## Action item
Every record below should be written out exactly; pictures stay out.

## Material supplied

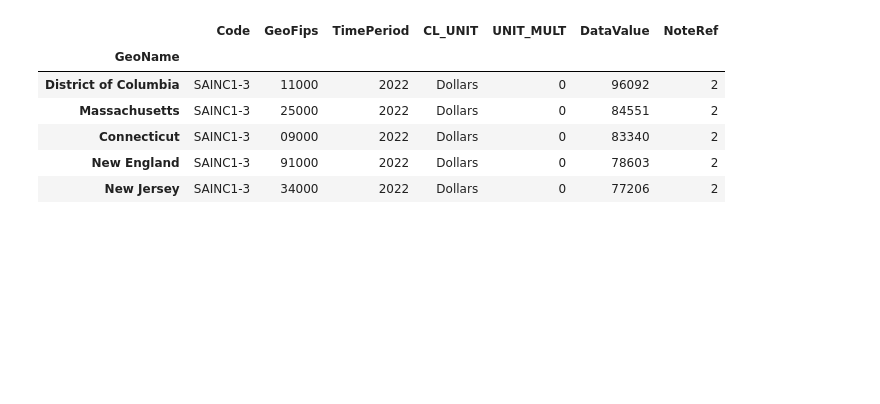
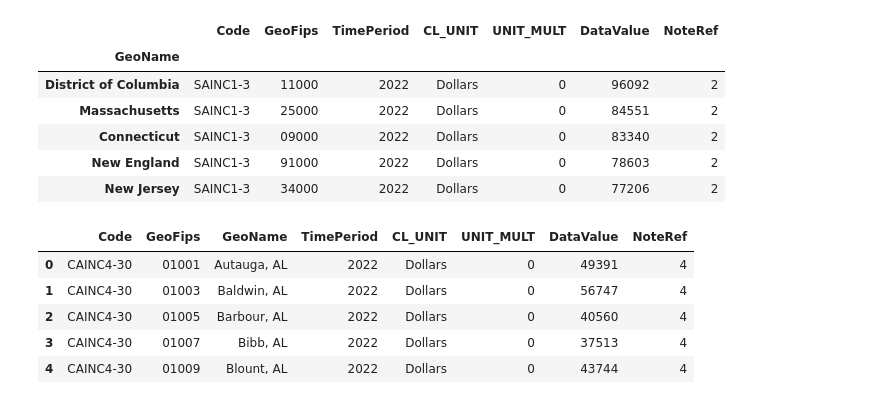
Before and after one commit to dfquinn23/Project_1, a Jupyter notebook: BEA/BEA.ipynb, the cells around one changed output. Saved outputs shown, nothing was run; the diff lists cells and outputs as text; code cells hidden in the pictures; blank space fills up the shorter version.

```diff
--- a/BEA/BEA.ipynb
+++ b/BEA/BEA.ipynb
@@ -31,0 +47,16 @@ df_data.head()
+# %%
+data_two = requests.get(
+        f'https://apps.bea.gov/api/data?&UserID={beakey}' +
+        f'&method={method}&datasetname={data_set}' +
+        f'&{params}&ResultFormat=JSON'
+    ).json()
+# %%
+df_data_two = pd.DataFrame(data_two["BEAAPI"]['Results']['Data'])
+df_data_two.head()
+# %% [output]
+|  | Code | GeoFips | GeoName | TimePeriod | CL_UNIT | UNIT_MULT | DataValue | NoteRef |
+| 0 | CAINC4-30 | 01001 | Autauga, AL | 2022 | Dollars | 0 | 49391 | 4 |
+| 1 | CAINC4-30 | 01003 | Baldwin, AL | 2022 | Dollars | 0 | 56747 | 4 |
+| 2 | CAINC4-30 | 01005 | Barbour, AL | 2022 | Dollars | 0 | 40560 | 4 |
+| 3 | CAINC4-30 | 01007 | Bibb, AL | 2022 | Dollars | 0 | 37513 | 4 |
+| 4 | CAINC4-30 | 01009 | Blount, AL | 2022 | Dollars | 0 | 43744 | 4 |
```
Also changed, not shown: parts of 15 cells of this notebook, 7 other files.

## Solution
Before and after one commit to dfquinn23/Project_1, a Jupyter notebook: BEA/BEA.ipynb, the cells around one changed output. Saved outputs shown, nothing was run; the diff lists cells and outputs as text; code cells hidden in the pictures; blank space fills up the shorter version.

```diff
--- a/BEA/BEA.ipynb
+++ b/BEA/BEA.ipynb
@@ -31,0 +47,16 @@ df_data.head()
+# %%
+data_two = requests.get(
+        f'https://apps.bea.gov/api/data?&UserID={beakey}' +
+        f'&method={method}&datasetname={data_set}' +
+        f'&{params}&ResultFormat=JSON'
+    ).json()
+# %%
+df_data_two = pd.DataFrame(data_two["BEAAPI"]['Results']['Data'])
+df_data_two.head()
+# %% [output]
+|  | Code | GeoFips | GeoName | TimePeriod | CL_UNIT | UNIT_MULT | DataValue | NoteRef |
+| 0 | CAINC4-30 | 01001 | Autauga, AL | 2022 | Dollars | 0 | 49391 | 4 |
+| 1 | CAINC4-30 | 01003 | Baldwin, AL | 2022 | Dollars | 0 | 56747 | 4 |
+| 2 | CAINC4-30 | 01005 | Barbour, AL | 2022 | Dollars | 0 | 40560 | 4 |
+| 3 | CAINC4-30 | 01007 | Bibb, AL | 2022 | Dollars | 0 | 37513 | 4 |
+| 4 | CAINC4-30 | 01009 | Blount, AL | 2022 | Dollars | 0 | 43744 | 4 |
```
Also changed, not shown: parts of 15 cells of this notebook, 7 other files.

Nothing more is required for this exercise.